"He was a good pitcher, an even better teammate," said Singleton, whose home is close to Flanagan's in Sparks. "His locker was only a couple down from mine at Memorial Stadium. I played with him for 10 years. He's a good man. He's one of the best pitchers the Orioles ever had."
Flanagan spent three-plus seasons with the Blue Jays from 1987-90 before returning to Baltimore in '91 and spending the final two seasons of his career as a reliever. In '91, Flanagan was part of a four-pitcher no-hitter, which stands as the last no-hitter thrown by the franchise.
Flanagan retired following the 1992 season with a career record of 167-143 and 3.90 ERA. He struck out 1,491 batters in 526 games.
"He was one of our family," said Hall of Fame right-hander Jim Palmer, a former teammate of Flanagan's and his fellow color commentator on Orioles telecasts. "Great friend, great competitor.
"He was like a breath of fresh air with his humor and insight and all those things. He was just a terrific guy."
Current A's manager Bob Melvin, another former teammate, said he was shocked to hear of the news of Flanagan's death.
"I think the world of him," Melvin said. "I was teammates with him just the one year in Baltimore, but we've had a friendship since. He struck Travis Fryman out to end Memorial Stadium's history, and I was catching, and he had a photo of it blown up years later, framed, and gave it to me.
"He was a man's man, and the ultimate baseball guy's guy. He was a leader, just someone you really looked up to and respected. ... That's just unbelievable, completely shocking."
Following his retirement, Flanagan was a common presence around the Orioles' organization, serving as a broadcaster from 1996-97 and 1999-2002 before moving into the front office on Dec. 4, 2002, when he took the position of vice president for baseball operations, working alongside vice president Jim Beattie, giving Baltimore de facto dual general managers. In 2005, Flanagan was named executive vice president for baseball operations, a position he held until 2008.
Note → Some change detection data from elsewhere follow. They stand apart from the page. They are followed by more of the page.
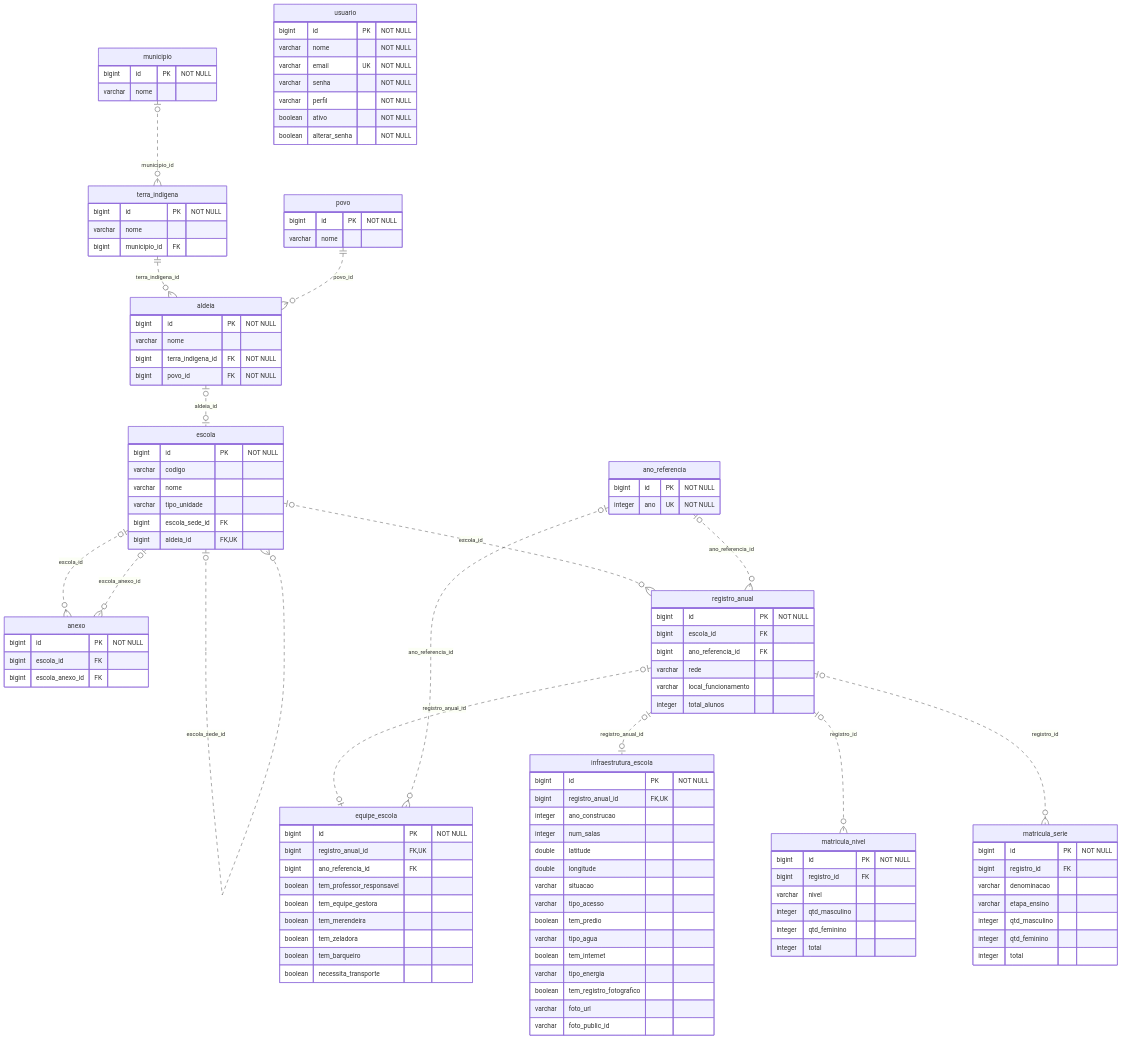
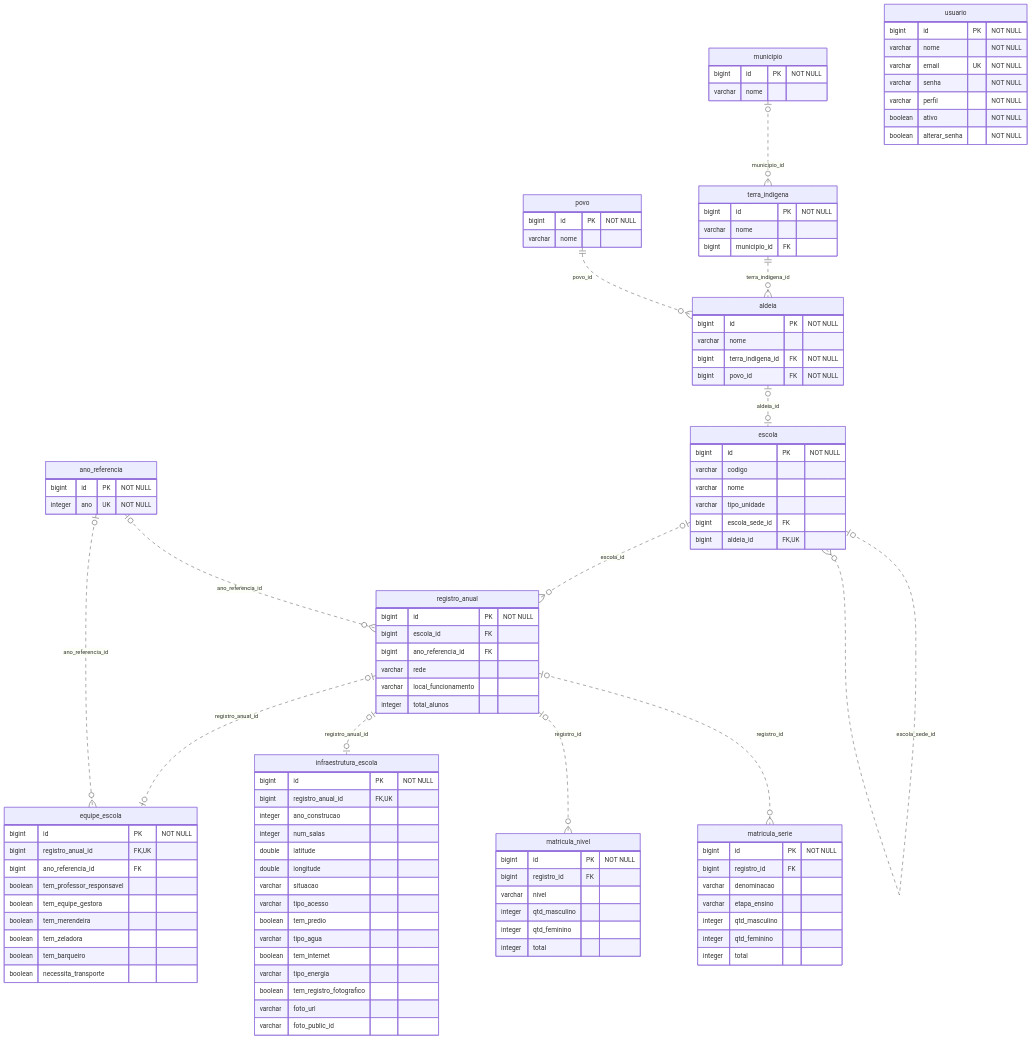
Before and after one commit to euzebio-chokolate/SIGEI: the diagram in sigei-backend/docs/MODELO_ER.md, drawn with Mermaid. The commit also changed other lines of this file and 22 other files, not shown here.

First line of the commit message:
Unifica o vínculo escola-sede/anexo em escola.escola_sede_id

```diff
--- a/sigei-backend/docs/MODELO_ER.md
+++ b/sigei-backend/docs/MODELO_ER.md
@@ -13,11 +13,6 @@
         varchar nome
         bigint terra_indigena_id FK "NOT NULL"
         bigint povo_id FK "NOT NULL"
-    }
-    anexo {
-        bigint id PK "NOT NULL"
-        bigint escola_id FK
-        bigint escola_anexo_id FK
     }
     ano_referencia {
         bigint id PK "NOT NULL"
@@ -108,8 +103,6 @@
     }
     terra_indigena ||..o{ aldeia : terra_indigena_id
     povo ||..o{ aldeia : povo_id
-    escola o|..o{ anexo : escola_id
-    escola o|..o{ anexo : escola_anexo_id
     registro_anual o|..o| equipe_escola : registro_anual_id
     ano_referencia o|..o{ equipe_escola : ano_referencia_id
     escola o|..o{ escola : escola_sede_id
```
Flanagan, whose grandfather Ed Sr. and father Ed Jr. both played in the Red Sox organization, was voted into the Orioles Hall of Fame in 1994.
During his time in the Orioles' front office, Flanagan claimed right-hander Jeremy Guthrie off waivers from the Indians in 2007. They shared a special bond -- and a uniform number -- since then, which shows the impact Flanagan had on the Baltimore organization.
"Since the day I was given No. 46, I've had thousands of people tell me that was the number of their favorite pitcher for the Orioles when they were growing up," Guthrie said. "So from Day 1, I think I've been reminded of the legacy and of the work that Mike did not only as a player, but also as a member of the community in Baltimore.
"It's always been special and now I think it takes on even a new level. He's not going to be forgotten soon, that's for sure."
Jon Star is a reporter for MLB.com. Jordan Schelling is an associate reporter for MLB.com. This story was not subject to the approval of Major League Baseball or its clubs.